**TASK PROMPT:**
From the entries below, copy every line that has the word "name".

**PROVIDED INFORMATION:**

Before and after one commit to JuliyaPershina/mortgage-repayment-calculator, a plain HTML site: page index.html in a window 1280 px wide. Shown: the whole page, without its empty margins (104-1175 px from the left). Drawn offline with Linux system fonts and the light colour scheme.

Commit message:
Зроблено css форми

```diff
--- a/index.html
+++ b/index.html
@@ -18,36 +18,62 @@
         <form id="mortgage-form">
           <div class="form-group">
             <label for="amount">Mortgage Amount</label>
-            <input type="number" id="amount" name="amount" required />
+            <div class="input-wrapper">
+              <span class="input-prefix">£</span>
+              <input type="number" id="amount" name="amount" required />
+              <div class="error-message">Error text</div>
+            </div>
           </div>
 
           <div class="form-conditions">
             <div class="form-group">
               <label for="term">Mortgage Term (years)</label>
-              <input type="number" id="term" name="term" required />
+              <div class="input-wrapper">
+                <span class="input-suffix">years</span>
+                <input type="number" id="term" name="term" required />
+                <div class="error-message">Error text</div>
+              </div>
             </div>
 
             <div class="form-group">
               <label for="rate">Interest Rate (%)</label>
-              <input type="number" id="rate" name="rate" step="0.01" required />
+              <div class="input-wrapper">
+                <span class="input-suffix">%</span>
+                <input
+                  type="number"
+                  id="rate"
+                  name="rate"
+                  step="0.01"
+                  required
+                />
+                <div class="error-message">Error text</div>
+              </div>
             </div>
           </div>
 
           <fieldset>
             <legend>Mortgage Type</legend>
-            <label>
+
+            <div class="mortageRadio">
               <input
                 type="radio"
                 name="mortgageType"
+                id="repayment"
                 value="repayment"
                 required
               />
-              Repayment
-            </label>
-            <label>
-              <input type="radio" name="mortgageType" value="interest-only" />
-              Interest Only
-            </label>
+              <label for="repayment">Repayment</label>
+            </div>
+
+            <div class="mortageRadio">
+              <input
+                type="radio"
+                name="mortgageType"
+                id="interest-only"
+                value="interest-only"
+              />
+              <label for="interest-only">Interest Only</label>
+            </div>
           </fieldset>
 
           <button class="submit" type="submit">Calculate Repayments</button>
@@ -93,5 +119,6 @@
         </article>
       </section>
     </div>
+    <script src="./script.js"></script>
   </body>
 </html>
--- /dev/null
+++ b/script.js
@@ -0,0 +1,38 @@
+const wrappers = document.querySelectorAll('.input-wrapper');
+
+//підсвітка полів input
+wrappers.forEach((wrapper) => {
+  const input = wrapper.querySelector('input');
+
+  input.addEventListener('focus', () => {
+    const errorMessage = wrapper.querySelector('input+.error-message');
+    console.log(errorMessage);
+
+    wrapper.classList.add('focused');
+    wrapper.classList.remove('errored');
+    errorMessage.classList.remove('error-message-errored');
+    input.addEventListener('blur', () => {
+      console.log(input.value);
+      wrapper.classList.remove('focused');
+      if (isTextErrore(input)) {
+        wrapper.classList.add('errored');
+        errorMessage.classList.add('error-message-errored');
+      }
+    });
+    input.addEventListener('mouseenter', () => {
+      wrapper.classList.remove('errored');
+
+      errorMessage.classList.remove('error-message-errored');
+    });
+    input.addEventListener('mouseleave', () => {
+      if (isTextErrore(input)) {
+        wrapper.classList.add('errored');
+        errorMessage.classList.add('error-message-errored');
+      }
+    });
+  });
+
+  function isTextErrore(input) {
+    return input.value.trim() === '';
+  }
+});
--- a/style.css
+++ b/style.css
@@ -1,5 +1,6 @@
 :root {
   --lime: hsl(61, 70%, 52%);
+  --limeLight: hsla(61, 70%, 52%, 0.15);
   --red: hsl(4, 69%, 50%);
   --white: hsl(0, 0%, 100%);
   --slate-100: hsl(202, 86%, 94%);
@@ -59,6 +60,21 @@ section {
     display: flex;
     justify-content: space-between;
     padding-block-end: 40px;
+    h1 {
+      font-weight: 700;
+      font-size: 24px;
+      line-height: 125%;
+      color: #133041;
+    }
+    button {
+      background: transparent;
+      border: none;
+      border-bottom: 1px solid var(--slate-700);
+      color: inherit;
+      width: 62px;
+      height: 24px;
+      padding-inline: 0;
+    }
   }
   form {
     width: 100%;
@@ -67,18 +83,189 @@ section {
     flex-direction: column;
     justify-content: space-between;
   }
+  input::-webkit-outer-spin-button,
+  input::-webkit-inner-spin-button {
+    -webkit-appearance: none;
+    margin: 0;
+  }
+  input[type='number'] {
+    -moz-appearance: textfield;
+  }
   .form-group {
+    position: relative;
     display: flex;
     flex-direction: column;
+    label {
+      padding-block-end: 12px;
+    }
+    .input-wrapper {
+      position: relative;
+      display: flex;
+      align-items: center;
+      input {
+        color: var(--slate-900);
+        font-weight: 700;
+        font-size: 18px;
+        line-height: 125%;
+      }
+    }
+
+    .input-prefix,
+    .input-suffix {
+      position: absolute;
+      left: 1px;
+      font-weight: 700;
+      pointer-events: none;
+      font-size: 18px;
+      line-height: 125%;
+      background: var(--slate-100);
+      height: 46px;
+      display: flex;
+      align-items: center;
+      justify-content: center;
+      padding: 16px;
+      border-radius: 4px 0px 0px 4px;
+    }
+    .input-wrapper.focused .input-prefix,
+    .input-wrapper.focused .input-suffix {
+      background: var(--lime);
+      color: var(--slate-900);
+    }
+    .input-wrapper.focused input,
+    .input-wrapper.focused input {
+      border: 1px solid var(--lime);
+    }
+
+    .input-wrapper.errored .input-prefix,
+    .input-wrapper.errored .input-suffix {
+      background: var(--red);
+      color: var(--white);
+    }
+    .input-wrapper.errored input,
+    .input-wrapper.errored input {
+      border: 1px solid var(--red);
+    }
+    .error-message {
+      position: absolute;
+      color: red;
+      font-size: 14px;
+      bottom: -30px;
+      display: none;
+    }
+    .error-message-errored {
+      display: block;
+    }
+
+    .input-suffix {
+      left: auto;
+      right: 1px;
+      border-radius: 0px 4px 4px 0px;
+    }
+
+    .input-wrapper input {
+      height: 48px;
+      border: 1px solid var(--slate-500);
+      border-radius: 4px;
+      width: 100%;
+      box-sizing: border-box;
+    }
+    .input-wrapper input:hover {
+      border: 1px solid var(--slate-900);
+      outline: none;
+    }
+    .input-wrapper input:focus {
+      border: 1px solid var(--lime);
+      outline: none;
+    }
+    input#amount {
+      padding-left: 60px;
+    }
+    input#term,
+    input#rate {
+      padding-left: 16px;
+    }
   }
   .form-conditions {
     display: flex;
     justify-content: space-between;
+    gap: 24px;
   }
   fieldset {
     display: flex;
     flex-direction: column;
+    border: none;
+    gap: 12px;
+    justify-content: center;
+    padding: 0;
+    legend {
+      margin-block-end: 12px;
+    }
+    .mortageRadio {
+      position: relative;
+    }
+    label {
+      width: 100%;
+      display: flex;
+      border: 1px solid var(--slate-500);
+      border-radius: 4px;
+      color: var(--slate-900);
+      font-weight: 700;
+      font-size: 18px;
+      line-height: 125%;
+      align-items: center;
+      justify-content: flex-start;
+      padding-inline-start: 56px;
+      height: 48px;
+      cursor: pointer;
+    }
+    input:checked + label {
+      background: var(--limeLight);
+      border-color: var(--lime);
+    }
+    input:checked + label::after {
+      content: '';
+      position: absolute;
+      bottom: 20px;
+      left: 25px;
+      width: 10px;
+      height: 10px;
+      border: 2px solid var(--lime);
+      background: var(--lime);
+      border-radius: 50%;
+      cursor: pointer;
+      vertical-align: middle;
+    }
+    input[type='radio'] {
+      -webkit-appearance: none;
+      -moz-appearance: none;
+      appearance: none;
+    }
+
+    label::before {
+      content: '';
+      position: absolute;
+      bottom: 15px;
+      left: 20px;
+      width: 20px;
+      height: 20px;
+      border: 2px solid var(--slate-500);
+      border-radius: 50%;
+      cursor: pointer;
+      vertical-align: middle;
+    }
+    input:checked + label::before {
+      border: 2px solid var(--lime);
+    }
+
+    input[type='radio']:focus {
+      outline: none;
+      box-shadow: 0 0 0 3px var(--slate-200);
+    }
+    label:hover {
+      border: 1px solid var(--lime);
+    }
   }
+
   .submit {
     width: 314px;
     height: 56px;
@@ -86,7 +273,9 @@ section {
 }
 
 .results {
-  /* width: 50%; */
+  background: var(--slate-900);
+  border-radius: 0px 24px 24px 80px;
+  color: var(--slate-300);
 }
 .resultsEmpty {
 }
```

**ANSWER TO THIS TASK:**
-            <input type="number" id="amount" name="amount" required />
+              <input type="number" id="amount" name="amount" required />
-              <input type="number" id="term" name="term" required />
+                <input type="number" id="term" name="term" required />
-              <input type="number" id="rate" name="rate" step="0.01" required />
+                  name="rate"
                 name="mortgageType"
-              <input type="radio" name="mortgageType" value="interest-only" />
+                name="mortgageType"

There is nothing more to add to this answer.